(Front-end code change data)
-- Opening Marker --

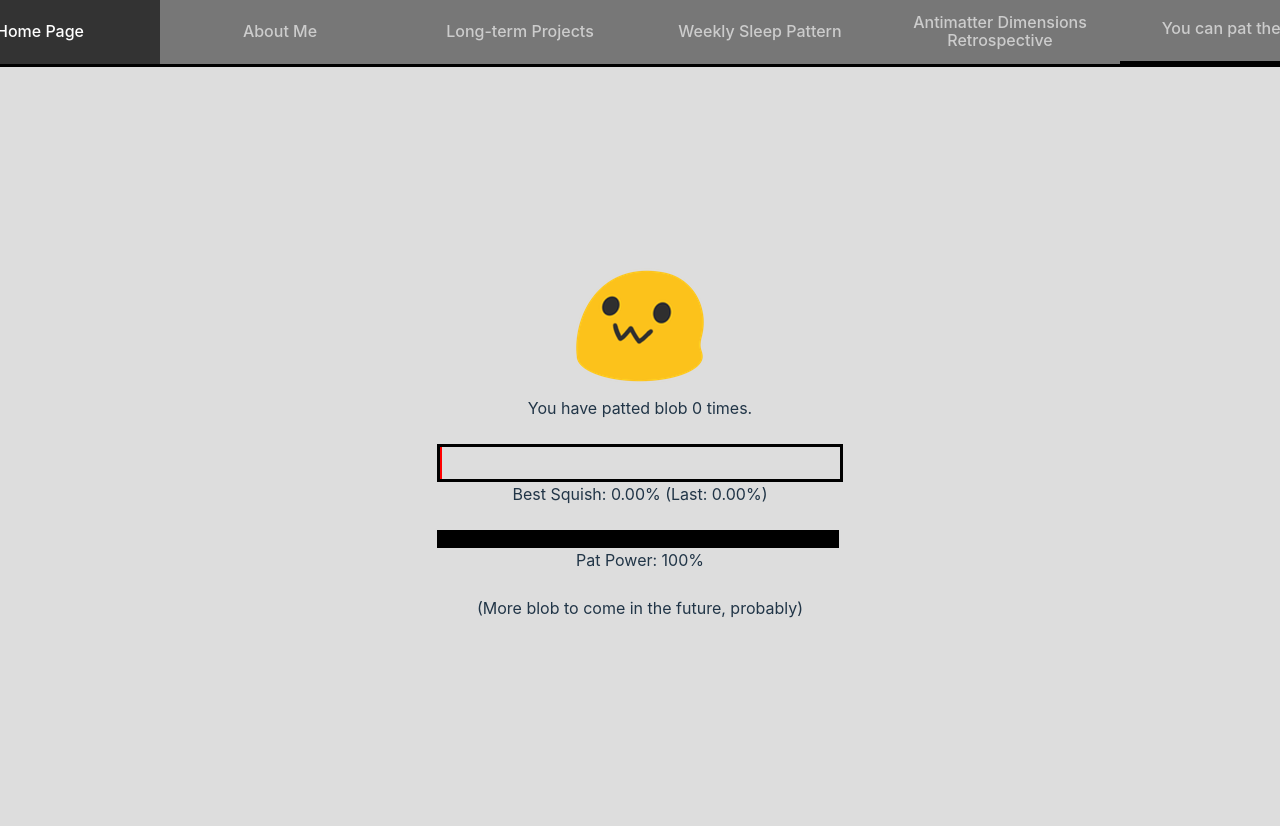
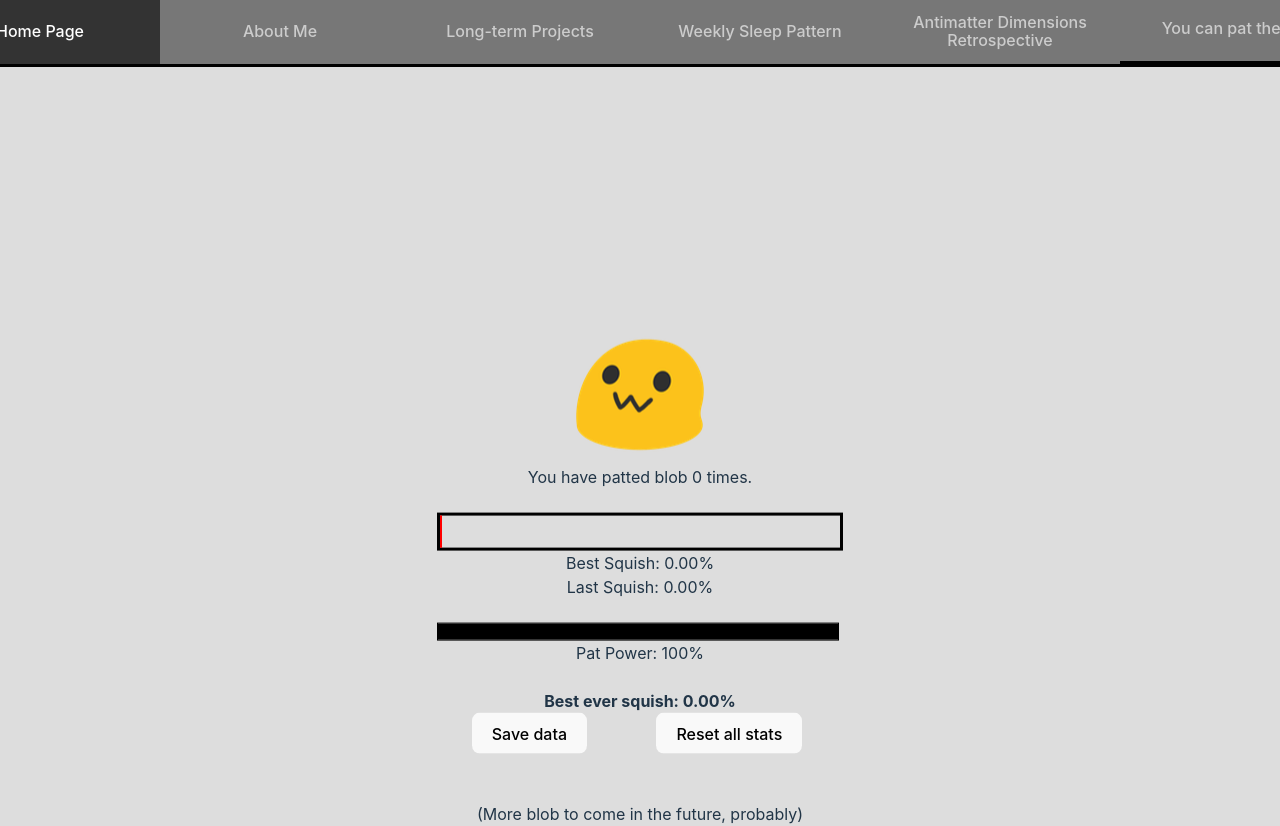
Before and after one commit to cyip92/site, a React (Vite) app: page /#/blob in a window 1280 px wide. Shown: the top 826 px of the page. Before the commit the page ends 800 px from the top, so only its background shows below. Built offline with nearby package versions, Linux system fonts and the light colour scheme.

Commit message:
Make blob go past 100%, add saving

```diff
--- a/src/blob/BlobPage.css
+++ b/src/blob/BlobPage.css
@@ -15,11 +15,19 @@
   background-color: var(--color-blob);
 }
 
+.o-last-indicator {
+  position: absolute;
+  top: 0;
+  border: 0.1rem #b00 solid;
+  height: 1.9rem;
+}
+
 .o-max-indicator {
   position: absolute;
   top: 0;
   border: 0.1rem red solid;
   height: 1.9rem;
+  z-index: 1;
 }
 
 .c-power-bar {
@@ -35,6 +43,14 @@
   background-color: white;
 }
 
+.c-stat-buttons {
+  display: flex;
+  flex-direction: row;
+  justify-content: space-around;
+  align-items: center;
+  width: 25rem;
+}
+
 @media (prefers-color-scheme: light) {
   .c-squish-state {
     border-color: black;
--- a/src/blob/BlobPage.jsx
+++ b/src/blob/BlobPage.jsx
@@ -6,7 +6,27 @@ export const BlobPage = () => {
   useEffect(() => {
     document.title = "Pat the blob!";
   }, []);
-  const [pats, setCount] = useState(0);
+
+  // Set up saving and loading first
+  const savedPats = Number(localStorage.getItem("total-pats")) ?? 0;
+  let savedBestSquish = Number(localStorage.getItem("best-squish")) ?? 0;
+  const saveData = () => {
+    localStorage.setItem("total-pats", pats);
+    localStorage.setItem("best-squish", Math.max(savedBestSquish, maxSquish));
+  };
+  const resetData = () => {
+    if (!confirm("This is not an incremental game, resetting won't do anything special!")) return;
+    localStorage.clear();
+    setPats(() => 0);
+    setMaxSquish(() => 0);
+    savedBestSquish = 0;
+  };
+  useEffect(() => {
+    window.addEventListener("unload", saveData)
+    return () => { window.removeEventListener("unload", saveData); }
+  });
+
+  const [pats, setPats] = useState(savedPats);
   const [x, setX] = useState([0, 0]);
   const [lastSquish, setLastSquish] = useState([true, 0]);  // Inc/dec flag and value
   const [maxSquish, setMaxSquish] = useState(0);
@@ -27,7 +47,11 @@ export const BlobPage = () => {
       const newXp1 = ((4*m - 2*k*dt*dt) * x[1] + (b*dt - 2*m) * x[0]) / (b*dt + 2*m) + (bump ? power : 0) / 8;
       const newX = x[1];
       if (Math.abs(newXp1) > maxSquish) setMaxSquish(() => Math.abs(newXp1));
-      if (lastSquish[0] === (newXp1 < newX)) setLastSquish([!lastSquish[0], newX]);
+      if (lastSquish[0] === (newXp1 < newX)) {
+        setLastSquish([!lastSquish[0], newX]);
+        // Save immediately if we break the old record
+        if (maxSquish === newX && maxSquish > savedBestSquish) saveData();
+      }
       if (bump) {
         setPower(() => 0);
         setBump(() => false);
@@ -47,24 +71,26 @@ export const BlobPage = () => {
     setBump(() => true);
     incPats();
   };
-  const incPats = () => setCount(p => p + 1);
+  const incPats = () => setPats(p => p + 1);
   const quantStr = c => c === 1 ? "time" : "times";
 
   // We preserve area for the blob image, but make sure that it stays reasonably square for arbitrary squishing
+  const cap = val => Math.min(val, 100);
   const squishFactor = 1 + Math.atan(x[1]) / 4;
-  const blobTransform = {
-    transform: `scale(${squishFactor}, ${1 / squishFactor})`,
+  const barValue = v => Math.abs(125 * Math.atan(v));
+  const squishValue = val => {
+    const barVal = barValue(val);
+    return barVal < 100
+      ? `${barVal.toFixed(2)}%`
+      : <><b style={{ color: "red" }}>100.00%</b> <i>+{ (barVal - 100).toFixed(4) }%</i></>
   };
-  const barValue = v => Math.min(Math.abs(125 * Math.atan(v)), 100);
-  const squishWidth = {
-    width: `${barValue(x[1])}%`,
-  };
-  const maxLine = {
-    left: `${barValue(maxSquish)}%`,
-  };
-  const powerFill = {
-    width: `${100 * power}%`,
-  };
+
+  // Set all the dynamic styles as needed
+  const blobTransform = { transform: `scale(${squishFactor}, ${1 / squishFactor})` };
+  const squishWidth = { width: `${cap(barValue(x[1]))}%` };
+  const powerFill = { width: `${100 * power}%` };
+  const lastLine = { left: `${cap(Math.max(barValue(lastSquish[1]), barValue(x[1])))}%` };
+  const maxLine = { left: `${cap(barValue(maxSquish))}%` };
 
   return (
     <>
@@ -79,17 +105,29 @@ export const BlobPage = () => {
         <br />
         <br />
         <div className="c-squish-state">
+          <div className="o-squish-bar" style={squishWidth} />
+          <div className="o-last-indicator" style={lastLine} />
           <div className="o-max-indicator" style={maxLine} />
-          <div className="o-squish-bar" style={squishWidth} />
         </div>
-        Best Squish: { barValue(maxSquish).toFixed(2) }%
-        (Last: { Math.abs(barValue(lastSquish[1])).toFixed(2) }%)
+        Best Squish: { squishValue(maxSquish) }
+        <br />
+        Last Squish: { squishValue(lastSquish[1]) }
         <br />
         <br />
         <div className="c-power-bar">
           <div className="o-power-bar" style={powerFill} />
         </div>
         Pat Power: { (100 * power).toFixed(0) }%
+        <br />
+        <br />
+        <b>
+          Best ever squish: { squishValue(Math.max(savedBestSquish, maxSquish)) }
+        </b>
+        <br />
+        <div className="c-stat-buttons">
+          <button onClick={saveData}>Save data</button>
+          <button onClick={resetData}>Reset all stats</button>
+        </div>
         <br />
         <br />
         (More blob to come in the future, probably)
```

-- Closing Marker --

» **Directions**:
Every record above should be written out again exactly; the pictures stay out of the copy.

» **Finished task**:
Before and after one commit to cyip92/site, a React (Vite) app: page /#/blob in a window 1280 px wide. Shown: the top 826 px of the page. Before the commit the page ends 800 px from the top, so only its background shows below. Built offline with nearby package versions, Linux system fonts and the light colour scheme.

Commit message:
Make blob go past 100%, add saving

```diff
--- a/src/blob/BlobPage.css
+++ b/src/blob/BlobPage.css
@@ -15,11 +15,19 @@
   background-color: var(--color-blob);
 }
 
+.o-last-indicator {
+  position: absolute;
+  top: 0;
+  border: 0.1rem #b00 solid;
+  height: 1.9rem;
+}
+
 .o-max-indicator {
   position: absolute;
   top: 0;
   border: 0.1rem red solid;
   height: 1.9rem;
+  z-index: 1;
 }
 
 .c-power-bar {
@@ -35,6 +43,14 @@
   background-color: white;
 }
 
+.c-stat-buttons {
+  display: flex;
+  flex-direction: row;
+  justify-content: space-around;
+  align-items: center;
+  width: 25rem;
+}
+
 @media (prefers-color-scheme: light) {
   .c-squish-state {
     border-color: black;
--- a/src/blob/BlobPage.jsx
+++ b/src/blob/BlobPage.jsx
@@ -6,7 +6,27 @@ export const BlobPage = () => {
   useEffect(() => {
     document.title = "Pat the blob!";
   }, []);
-  const [pats, setCount] = useState(0);
+
+  // Set up saving and loading first
+  const savedPats = Number(localStorage.getItem("total-pats")) ?? 0;
+  let savedBestSquish = Number(localStorage.getItem("best-squish")) ?? 0;
+  const saveData = () => {
+    localStorage.setItem("total-pats", pats);
+    localStorage.setItem("best-squish", Math.max(savedBestSquish, maxSquish));
+  };
+  const resetData = () => {
+    if (!confirm("This is not an incremental game, resetting won't do anything special!")) return;
+    localStorage.clear();
+    setPats(() => 0);
+    setMaxSquish(() => 0);
+    savedBestSquish = 0;
+  };
+  useEffect(() => {
+    window.addEventListener("unload", saveData)
+    return () => { window.removeEventListener("unload", saveData); }
+  });
+
+  const [pats, setPats] = useState(savedPats);
   const [x, setX] = useState([0, 0]);
   const [lastSquish, setLastSquish] = useState([true, 0]);  // Inc/dec flag and value
   const [maxSquish, setMaxSquish] = useState(0);
@@ -27,7 +47,11 @@ export const BlobPage = () => {
       const newXp1 = ((4*m - 2*k*dt*dt) * x[1] + (b*dt - 2*m) * x[0]) / (b*dt + 2*m) + (bump ? power : 0) / 8;
       const newX = x[1];
       if (Math.abs(newXp1) > maxSquish) setMaxSquish(() => Math.abs(newXp1));
-      if (lastSquish[0] === (newXp1 < newX)) setLastSquish([!lastSquish[0], newX]);
+      if (lastSquish[0] === (newXp1 < newX)) {
+        setLastSquish([!lastSquish[0], newX]);
+        // Save immediately if we break the old record
+        if (maxSquish === newX && maxSquish > savedBestSquish) saveData();
+      }
       if (bump) {
         setPower(() => 0);
         setBump(() => false);
@@ -47,24 +71,26 @@ export const BlobPage = () => {
     setBump(() => true);
     incPats();
   };
-  const incPats = () => setCount(p => p + 1);
+  const incPats = () => setPats(p => p + 1);
   const quantStr = c => c === 1 ? "time" : "times";
 
   // We preserve area for the blob image, but make sure that it stays reasonably square for arbitrary squishing
+  const cap = val => Math.min(val, 100);
   const squishFactor = 1 + Math.atan(x[1]) / 4;
-  const blobTransform = {
-    transform: `scale(${squishFactor}, ${1 / squishFactor})`,
+  const barValue = v => Math.abs(125 * Math.atan(v));
+  const squishValue = val => {
+    const barVal = barValue(val);
+    return barVal < 100
+      ? `${barVal.toFixed(2)}%`
+      : <><b style={{ color: "red" }}>100.00%</b> <i>+{ (barVal - 100).toFixed(4) }%</i></>
   };
-  const barValue = v => Math.min(Math.abs(125 * Math.atan(v)), 100);
-  const squishWidth = {
-    width: `${barValue(x[1])}%`,
-  };
-  const maxLine = {
-    left: `${barValue(maxSquish)}%`,
-  };
-  const powerFill = {
-    width: `${100 * power}%`,
-  };
+
+  // Set all the dynamic styles as needed
+  const blobTransform = { transform: `scale(${squishFactor}, ${1 / squishFactor})` };
+  const squishWidth = { width: `${cap(barValue(x[1]))}%` };
+  const powerFill = { width: `${100 * power}%` };
+  const lastLine = { left: `${cap(Math.max(barValue(lastSquish[1]), barValue(x[1])))}%` };
+  const maxLine = { left: `${cap(barValue(maxSquish))}%` };
 
   return (
     <>
@@ -79,17 +105,29 @@ export const BlobPage = () => {
         <br />
         <br />
         <div className="c-squish-state">
+          <div className="o-squish-bar" style={squishWidth} />
+          <div className="o-last-indicator" style={lastLine} />
           <div className="o-max-indicator" style={maxLine} />
-          <div className="o-squish-bar" style={squishWidth} />
         </div>
-        Best Squish: { barValue(maxSquish).toFixed(2) }%
-        (Last: { Math.abs(barValue(lastSquish[1])).toFixed(2) }%)
+        Best Squish: { squishValue(maxSquish) }
+        <br />
+        Last Squish: { squishValue(lastSquish[1]) }
         <br />
         <br />
         <div className="c-power-bar">
           <div className="o-power-bar" style={powerFill} />
         </div>
         Pat Power: { (100 * power).toFixed(0) }%
+        <br />
+        <br />
+        <b>
+          Best ever squish: { squishValue(Math.max(savedBestSquish, maxSquish)) }
+        </b>
+        <br />
+        <div className="c-stat-buttons">
+          <button onClick={saveData}>Save data</button>
+          <button onClick={resetData}>Reset all stats</button>
+        </div>
         <br />
         <br />
         (More blob to come in the future, probably)
```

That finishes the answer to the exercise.